- What the exercise asks -
Among the entries below, count the lines holding the string "media". Respond with the number alone.

BEGIN

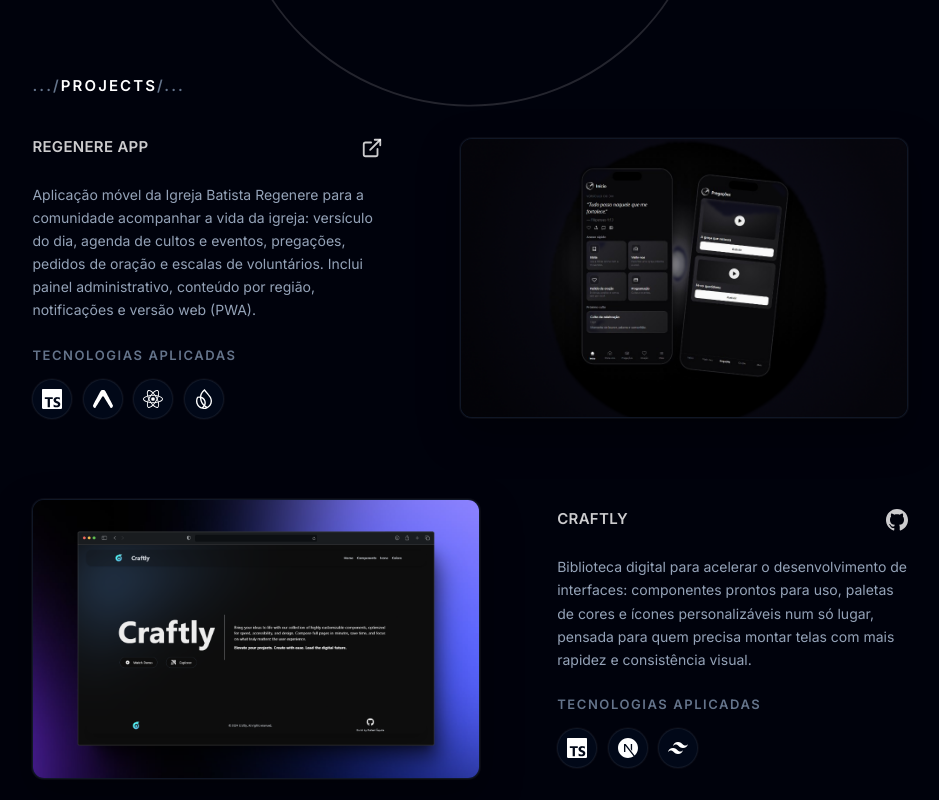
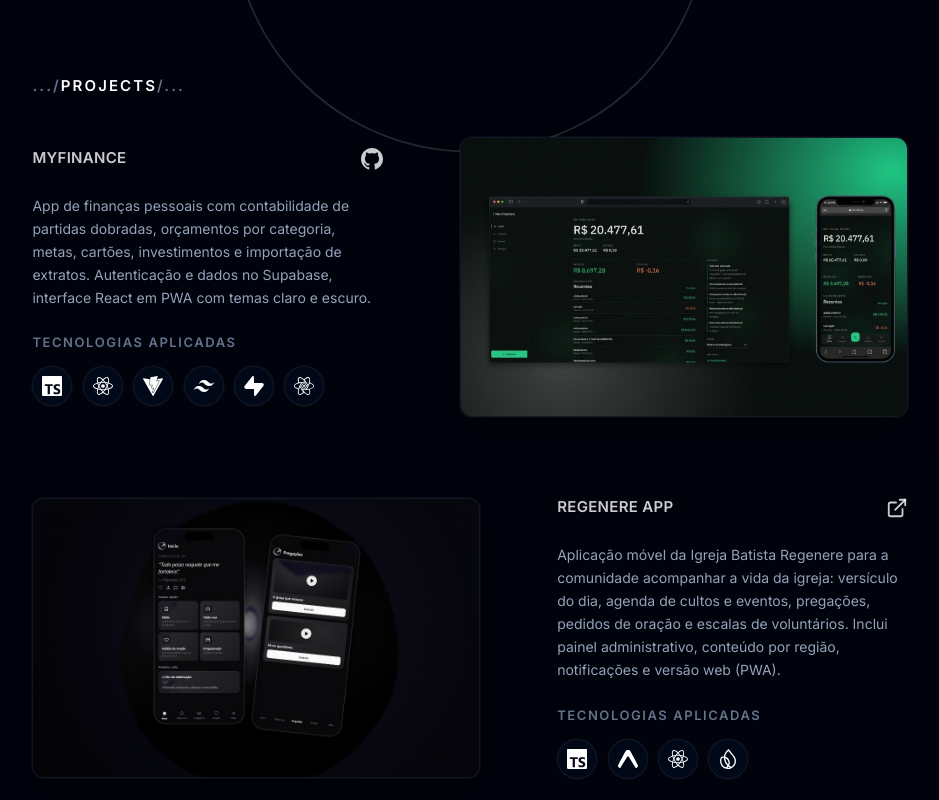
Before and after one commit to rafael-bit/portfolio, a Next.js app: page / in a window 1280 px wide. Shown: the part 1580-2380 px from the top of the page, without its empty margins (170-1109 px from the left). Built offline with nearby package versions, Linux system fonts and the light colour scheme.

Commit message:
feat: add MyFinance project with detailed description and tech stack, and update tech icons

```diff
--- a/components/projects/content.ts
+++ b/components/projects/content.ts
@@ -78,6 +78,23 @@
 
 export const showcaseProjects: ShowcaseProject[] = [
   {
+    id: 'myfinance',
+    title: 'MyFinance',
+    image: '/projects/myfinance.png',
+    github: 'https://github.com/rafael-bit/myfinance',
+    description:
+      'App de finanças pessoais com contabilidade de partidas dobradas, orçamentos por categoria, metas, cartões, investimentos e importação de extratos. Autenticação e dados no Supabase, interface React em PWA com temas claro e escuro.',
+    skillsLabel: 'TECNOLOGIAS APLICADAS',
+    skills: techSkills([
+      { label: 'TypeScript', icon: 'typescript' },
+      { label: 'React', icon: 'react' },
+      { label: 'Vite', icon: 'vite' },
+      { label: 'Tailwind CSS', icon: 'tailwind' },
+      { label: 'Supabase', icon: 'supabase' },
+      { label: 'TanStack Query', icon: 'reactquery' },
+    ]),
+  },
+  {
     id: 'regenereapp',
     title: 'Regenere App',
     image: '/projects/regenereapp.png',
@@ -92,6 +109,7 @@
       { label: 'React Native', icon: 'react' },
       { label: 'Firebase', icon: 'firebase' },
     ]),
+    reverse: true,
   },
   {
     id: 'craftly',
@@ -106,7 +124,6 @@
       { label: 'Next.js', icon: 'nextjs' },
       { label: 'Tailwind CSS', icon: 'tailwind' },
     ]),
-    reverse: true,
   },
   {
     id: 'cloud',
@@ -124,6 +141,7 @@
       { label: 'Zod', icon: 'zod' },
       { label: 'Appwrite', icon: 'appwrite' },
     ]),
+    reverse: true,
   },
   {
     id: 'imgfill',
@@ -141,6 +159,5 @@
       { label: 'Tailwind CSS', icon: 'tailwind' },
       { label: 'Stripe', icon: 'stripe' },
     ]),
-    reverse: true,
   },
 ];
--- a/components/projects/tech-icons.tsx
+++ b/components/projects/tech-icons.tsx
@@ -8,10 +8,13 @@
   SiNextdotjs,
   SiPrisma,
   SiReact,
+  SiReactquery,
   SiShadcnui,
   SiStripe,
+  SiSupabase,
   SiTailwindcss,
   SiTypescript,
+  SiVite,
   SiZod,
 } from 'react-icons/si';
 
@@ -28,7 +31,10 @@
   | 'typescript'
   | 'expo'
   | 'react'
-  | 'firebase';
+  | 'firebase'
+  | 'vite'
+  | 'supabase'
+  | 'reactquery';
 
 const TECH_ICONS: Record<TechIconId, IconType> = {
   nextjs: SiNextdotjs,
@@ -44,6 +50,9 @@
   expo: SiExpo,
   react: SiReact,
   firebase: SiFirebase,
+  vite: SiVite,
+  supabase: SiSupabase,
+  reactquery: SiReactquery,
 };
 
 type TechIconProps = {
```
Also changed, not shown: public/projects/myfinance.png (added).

END
BEGIN

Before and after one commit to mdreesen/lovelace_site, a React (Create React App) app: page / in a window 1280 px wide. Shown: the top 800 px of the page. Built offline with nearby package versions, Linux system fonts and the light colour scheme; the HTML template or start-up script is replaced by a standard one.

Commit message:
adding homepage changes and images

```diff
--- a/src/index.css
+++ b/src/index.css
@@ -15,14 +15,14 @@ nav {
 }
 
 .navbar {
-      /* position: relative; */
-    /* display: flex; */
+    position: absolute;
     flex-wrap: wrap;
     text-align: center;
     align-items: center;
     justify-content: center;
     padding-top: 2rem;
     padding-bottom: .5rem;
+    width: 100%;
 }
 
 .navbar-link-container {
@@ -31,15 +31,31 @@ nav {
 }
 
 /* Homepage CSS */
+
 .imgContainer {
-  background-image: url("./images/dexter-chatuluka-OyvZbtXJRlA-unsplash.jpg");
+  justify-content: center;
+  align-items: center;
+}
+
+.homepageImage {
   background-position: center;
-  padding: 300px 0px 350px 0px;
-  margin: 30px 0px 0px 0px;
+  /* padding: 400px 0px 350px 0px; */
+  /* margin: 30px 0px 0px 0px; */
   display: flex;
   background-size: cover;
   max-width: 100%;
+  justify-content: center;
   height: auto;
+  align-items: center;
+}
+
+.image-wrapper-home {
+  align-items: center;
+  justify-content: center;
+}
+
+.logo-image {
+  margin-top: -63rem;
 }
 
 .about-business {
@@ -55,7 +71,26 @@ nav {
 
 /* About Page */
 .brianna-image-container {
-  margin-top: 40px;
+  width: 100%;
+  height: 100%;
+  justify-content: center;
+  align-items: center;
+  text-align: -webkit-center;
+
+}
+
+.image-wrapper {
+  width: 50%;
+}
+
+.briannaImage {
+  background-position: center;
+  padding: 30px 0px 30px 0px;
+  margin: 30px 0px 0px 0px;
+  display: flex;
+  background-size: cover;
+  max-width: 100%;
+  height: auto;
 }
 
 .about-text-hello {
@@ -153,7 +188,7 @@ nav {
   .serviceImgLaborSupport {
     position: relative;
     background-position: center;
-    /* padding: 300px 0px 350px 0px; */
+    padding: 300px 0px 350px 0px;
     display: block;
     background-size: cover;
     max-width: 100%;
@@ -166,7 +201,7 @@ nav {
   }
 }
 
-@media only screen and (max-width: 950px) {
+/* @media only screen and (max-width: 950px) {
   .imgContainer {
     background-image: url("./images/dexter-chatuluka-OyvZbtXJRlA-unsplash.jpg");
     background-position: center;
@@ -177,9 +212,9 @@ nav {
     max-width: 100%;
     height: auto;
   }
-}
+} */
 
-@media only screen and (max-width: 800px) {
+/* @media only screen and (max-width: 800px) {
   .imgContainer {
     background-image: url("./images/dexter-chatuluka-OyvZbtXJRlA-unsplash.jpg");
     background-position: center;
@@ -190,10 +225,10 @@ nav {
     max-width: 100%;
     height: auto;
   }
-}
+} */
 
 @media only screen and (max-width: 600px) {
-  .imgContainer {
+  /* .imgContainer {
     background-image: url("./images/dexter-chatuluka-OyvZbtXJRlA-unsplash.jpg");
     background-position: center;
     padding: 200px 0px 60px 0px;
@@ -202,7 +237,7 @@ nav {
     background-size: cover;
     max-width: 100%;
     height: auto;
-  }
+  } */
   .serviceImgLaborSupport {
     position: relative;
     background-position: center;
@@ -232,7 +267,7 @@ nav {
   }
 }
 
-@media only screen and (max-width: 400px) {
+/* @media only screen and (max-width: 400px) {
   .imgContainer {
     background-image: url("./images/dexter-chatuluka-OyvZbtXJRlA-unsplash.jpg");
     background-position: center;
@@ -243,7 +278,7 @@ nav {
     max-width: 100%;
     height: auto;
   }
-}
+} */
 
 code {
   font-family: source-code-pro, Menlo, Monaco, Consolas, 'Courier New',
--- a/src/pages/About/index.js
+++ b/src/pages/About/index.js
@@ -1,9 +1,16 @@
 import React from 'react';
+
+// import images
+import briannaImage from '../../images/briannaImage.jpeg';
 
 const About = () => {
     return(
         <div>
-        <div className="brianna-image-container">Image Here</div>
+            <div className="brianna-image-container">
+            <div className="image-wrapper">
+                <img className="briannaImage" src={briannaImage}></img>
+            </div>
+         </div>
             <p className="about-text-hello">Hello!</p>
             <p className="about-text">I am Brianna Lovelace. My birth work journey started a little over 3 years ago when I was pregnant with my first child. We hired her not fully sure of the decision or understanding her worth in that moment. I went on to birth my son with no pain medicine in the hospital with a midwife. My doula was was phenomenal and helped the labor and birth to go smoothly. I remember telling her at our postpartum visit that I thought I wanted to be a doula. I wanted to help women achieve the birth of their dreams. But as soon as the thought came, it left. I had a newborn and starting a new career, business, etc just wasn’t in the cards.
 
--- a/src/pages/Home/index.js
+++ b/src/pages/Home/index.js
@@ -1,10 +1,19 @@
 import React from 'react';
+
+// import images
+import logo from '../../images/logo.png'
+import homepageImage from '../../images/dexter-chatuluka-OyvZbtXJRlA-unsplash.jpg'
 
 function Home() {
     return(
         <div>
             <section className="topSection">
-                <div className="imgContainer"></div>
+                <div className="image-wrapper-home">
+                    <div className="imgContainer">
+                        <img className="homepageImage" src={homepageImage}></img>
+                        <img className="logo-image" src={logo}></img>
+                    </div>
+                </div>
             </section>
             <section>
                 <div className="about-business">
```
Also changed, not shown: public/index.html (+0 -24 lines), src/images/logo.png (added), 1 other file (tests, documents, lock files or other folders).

END

- Answer below -
7